Of course, Thangam theatre has been demolished now and I doubt whether they needed a bulldozer for it. Those bedbugs would have sufficed to bring the structure down. Had Thangam been in the vicinity of Hollywood, they would have made a film with those horror bedbugs, and not Godzilla which, I can tell you, is mild and tame in comparison,
Talking of English movies, one of the most admired Hollywood stars in these parts has to be Arnold Schwarznegger. People here warmly refer to him by his first name, not necessarily reflecting his popularity, but certainly indicating the major fact that his second name is practically unpronounceable for an average Tamil.
When it comes to writing his name in Tamil, there is bigger trouble. A language that has given to the world the peerless Thirukkural and the incomparable Kamba Ramayanam, is unfortunately found inadequate to the challenge quite literally posed by ‘Schwarznegger’.
Nowadays, the Oscar-honoured films don’t hold any special interest for many of us, especially since all awards ceased to have any meaning after Saif Ali Khan won the National Award for best acting. Also English is not much of a problem these days, not just because there are subtitles, but also there is growing realisation that the average American’s English is less passable than that of the Madurai guys.
Anyway, thanks to the highbrow efforts of people like Kamal Haasan, Tamil films themselves have risen to the evolved sensibilities of English ones. And I can confirm that the average fan too has kept pace with all the intellectual development with the experience that I had in a theatre in Madurai.

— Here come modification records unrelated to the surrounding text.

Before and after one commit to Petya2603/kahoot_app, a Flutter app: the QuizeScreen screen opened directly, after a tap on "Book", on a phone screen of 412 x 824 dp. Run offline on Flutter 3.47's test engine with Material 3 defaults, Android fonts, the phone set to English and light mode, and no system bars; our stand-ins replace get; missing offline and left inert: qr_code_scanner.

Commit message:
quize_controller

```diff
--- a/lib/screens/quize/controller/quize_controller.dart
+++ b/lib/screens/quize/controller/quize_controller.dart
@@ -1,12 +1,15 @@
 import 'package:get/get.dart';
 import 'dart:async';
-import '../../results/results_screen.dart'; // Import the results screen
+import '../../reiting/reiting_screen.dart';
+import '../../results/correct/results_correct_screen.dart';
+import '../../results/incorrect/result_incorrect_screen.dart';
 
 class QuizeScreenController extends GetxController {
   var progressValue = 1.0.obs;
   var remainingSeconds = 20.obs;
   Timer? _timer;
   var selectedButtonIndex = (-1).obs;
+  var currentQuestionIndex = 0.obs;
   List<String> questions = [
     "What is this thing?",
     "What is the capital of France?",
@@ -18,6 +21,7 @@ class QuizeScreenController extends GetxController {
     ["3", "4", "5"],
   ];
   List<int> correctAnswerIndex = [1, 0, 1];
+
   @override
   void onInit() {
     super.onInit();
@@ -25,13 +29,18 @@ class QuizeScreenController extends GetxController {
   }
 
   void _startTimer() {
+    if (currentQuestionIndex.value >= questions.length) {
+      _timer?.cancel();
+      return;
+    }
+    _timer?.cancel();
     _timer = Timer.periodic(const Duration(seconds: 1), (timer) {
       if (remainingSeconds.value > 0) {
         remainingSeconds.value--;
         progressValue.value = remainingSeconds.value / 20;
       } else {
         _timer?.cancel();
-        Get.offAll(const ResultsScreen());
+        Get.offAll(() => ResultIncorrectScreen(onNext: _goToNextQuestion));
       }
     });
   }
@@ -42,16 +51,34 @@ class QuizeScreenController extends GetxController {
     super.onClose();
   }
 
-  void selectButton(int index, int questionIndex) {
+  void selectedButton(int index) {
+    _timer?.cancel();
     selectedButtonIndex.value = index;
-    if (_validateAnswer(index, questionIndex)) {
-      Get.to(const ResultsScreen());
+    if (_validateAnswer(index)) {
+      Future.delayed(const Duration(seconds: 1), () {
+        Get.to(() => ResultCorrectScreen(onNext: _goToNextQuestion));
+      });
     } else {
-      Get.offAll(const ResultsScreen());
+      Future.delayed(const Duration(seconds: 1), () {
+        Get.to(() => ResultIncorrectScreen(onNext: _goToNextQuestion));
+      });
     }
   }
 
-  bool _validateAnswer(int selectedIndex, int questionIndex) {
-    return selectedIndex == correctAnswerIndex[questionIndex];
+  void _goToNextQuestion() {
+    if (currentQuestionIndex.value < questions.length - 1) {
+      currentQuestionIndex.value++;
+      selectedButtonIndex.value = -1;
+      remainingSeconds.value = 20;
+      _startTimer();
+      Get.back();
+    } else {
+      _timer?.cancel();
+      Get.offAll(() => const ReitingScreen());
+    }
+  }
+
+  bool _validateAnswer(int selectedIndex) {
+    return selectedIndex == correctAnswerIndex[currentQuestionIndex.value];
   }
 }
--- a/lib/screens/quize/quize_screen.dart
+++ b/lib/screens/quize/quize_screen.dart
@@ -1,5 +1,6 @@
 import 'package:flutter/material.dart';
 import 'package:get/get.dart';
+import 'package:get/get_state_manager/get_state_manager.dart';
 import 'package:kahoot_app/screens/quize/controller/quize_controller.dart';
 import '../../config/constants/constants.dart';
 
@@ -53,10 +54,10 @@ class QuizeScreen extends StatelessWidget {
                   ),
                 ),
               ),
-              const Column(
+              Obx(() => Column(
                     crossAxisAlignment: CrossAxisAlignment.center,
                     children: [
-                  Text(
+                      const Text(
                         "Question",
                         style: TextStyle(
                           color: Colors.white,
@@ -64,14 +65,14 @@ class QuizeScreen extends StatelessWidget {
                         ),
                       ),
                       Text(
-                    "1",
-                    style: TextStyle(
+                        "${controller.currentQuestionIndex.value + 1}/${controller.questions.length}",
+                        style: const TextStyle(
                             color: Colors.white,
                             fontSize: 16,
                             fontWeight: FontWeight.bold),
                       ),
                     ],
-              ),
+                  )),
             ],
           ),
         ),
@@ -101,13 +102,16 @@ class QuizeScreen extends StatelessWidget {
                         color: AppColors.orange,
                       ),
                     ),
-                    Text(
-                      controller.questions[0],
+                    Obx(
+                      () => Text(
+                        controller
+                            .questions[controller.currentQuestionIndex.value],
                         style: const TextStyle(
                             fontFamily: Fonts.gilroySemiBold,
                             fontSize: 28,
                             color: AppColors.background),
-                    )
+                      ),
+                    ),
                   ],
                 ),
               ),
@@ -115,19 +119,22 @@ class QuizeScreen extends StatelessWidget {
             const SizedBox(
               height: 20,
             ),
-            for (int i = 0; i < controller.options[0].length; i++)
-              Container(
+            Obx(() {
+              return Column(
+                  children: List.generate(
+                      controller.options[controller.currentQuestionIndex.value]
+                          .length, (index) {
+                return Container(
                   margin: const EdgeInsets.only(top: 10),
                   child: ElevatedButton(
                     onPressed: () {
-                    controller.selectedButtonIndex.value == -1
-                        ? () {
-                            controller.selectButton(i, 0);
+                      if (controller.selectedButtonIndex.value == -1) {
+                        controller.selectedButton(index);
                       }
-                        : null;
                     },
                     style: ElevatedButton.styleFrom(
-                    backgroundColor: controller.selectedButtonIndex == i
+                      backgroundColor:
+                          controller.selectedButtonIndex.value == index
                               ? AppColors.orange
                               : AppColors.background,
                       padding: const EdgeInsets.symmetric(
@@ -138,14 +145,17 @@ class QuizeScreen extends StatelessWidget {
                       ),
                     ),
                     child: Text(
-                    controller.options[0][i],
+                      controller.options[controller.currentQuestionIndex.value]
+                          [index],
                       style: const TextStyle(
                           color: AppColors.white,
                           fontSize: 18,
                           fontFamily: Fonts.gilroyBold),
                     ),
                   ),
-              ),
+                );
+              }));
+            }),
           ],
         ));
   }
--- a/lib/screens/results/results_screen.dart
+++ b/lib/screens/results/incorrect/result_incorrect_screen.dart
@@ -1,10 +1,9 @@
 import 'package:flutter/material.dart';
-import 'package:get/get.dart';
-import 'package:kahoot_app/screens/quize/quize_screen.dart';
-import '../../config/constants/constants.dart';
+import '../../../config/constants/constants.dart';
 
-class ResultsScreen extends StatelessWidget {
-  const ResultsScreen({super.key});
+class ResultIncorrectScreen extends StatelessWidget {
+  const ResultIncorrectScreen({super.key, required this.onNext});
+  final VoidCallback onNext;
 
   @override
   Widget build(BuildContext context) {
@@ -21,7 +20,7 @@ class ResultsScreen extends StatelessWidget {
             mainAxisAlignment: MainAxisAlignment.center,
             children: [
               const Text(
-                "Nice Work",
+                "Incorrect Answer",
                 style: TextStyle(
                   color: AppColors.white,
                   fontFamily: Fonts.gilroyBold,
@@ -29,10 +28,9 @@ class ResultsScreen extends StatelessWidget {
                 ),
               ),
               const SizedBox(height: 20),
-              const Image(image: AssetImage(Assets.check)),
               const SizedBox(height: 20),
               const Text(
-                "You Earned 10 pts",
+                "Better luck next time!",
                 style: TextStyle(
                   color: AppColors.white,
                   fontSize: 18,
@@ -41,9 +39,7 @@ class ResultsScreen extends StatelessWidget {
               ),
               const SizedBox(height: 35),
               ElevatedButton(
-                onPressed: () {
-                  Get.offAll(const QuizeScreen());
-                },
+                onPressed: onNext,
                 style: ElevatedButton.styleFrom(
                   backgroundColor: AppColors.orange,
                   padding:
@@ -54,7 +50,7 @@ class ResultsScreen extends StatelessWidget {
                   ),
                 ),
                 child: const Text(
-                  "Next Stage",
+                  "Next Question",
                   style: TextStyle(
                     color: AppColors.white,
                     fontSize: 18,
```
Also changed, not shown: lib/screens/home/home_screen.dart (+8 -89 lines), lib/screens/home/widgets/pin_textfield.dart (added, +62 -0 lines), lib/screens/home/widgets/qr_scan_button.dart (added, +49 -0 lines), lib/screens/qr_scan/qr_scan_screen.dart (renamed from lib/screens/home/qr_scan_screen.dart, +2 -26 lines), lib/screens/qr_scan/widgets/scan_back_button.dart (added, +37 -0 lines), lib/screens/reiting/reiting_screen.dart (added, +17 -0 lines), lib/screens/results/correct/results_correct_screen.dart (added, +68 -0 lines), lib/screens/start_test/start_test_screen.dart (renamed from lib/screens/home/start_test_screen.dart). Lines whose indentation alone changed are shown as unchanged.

Hey! Ram, Kamal’s nuanced and soul-touching reflection on ahimsa and the entire philosophy that sustained Gandhi, had just been released. In the cinema hall that I had been to, 15 or 20 minutes into the film, a person who had just made it to his seat tapped me on the shoulder and asked: ‘Padam pottu romba neram aacha, sir?’ I replied, ‘Just 15-20 minutes, sir.’
And then he proceeded to ask that one question that would have made Kamal proud that he took so much trouble in directing Hey!Ram.
And that one question was: ‘Rani Mukherjee-oda bedroom scene mudinchirucha, bossu?’